Thursday, April 03, 2008
Vice President Dick Cheney opposed the
183 countries pledged never to "develop, produce, otherwise acquire, stockpile or retain chemical weapons, or transfer, directly or indirectly, chemical weapons to anyone" under the Chemical Weapons Convention, put into effect in 1997.
But in a letter dated April 8, 1997, then Halliburton-CEO Cheney told Sen. Jesse Helms, the chairman of the Senate Foreign Relations Committee, that it would be a mistake for America to join the Convention. "Those nations most likely to comply with the Chemical Weapons Convention are not likely to ever constitute a military threat to the United States. The governments we should be concerned about are likely to cheat on the CWC, even if they do participate," reads the letter, published by the Federation of American Scientists.

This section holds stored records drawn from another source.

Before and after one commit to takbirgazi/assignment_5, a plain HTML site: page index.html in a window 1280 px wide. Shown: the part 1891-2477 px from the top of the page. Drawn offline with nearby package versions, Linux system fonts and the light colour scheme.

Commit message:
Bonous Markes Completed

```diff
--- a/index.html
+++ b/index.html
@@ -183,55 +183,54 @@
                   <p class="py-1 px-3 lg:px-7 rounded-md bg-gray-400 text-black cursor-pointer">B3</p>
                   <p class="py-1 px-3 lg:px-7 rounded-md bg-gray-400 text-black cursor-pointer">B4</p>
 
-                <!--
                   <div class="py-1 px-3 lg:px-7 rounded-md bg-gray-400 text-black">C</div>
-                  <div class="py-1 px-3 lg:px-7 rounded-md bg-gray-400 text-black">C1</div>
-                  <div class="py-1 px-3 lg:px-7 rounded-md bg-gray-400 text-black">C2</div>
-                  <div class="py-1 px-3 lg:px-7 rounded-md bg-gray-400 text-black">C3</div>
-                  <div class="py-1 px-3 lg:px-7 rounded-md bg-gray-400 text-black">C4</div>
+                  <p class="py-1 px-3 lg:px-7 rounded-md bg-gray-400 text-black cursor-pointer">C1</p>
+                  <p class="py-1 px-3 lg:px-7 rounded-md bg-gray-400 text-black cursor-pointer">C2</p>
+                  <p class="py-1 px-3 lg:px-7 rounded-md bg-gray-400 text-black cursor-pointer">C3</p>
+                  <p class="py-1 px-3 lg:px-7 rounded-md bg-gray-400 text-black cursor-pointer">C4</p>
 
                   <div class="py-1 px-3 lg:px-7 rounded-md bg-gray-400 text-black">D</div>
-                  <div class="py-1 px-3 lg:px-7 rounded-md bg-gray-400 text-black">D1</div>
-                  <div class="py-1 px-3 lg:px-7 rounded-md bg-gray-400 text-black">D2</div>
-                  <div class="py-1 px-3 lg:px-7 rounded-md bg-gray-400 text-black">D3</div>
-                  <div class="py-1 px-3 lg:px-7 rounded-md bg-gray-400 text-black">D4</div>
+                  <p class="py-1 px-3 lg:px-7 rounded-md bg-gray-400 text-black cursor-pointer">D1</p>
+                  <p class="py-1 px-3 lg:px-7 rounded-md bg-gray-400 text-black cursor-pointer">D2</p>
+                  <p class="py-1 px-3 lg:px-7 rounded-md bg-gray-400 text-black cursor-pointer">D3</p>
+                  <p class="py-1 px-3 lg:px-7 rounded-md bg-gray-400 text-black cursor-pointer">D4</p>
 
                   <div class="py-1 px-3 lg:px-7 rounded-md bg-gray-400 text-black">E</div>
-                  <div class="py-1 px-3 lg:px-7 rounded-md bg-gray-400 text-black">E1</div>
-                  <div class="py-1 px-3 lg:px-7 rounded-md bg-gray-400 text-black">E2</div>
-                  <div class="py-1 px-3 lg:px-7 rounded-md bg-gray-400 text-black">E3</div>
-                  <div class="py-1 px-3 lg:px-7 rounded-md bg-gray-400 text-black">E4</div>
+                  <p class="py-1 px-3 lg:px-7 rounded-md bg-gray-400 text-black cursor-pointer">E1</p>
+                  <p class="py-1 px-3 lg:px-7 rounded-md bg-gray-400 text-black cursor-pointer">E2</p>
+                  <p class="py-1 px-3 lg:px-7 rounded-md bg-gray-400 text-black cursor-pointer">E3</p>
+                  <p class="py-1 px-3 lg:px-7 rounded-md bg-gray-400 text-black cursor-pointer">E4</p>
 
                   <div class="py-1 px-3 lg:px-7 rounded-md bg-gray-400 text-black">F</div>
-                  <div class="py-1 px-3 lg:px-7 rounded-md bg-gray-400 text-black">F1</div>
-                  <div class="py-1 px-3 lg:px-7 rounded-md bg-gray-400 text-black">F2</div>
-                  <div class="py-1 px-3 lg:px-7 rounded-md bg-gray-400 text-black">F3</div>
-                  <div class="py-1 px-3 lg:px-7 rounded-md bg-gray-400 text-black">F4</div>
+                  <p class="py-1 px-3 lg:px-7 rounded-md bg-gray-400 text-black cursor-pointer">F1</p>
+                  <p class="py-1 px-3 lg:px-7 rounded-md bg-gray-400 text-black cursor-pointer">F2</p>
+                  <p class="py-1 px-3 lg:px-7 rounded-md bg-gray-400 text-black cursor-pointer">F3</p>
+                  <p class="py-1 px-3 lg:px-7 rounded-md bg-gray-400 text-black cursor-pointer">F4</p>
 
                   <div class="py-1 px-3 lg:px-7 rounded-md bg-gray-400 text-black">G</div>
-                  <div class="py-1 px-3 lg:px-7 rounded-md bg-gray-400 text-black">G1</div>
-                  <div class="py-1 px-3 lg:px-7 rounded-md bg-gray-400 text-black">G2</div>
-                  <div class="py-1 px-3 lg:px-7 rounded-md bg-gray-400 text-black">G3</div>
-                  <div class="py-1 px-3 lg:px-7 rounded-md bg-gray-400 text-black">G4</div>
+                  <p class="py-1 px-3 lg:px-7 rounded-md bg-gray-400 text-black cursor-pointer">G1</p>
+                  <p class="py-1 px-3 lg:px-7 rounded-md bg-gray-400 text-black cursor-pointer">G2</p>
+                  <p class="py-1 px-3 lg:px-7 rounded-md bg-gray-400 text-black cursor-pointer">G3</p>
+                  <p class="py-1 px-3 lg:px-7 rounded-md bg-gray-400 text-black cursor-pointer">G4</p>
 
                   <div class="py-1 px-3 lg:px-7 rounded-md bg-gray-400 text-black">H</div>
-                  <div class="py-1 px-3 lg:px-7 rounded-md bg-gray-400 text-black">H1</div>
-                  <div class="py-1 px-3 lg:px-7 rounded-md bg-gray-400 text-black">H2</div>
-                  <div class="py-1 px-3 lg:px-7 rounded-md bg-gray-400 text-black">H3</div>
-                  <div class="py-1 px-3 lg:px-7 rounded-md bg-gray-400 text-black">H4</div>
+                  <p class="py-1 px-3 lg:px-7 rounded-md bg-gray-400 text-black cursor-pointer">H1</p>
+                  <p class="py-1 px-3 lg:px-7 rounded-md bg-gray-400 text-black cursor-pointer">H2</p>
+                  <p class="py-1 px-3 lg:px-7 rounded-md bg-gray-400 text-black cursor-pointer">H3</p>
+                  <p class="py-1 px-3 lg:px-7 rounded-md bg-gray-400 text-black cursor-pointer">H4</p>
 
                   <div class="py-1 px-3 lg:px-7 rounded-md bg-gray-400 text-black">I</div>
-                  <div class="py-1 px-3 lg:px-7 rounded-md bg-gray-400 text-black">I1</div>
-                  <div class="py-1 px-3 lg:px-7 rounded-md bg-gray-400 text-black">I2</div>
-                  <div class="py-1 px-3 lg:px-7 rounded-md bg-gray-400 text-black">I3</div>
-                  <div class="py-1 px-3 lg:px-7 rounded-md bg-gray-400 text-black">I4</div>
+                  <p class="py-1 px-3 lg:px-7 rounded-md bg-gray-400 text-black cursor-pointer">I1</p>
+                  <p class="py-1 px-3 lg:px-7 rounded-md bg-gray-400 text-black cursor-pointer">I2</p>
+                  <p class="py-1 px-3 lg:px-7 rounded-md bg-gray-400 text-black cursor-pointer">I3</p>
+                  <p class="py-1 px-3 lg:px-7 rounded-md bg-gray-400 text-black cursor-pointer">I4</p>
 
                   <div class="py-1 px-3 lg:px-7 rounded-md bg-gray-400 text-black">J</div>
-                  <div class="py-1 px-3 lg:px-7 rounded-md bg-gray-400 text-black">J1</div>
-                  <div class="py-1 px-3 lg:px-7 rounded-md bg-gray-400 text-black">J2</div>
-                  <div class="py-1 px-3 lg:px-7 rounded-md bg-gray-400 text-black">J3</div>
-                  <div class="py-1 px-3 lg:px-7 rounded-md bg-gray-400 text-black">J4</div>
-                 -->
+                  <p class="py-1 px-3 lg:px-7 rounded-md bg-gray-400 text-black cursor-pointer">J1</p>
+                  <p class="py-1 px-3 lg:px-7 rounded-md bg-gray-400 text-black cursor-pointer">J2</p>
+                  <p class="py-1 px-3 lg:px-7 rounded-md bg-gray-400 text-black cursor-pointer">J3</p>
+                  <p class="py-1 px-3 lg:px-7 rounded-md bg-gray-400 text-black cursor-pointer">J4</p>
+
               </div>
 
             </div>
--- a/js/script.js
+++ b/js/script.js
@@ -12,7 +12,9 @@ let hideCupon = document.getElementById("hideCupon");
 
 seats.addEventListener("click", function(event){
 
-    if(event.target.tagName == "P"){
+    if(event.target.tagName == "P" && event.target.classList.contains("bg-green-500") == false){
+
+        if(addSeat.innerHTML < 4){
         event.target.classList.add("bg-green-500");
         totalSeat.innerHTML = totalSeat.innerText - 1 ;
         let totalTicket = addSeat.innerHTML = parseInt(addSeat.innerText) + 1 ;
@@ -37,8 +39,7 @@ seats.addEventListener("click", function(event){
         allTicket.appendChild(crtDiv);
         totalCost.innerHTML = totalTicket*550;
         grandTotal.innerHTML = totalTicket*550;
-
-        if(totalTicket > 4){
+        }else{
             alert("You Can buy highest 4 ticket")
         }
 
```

The CWC was ratified by the Senate that same month. And since then, Albania, Libya, Russia, the United States, and India have declared over 71,000 metric tons of chemical weapon stockpiles, and destroyed about a third of them. Under the terms of the agreement, the United States and Russia are supposed to eliminate the rest of their supplies of chemical weapons by 2012. But that looks unlikely -- the U.S. government figures it will get the job done by 2017....(Click here for remainder of article.)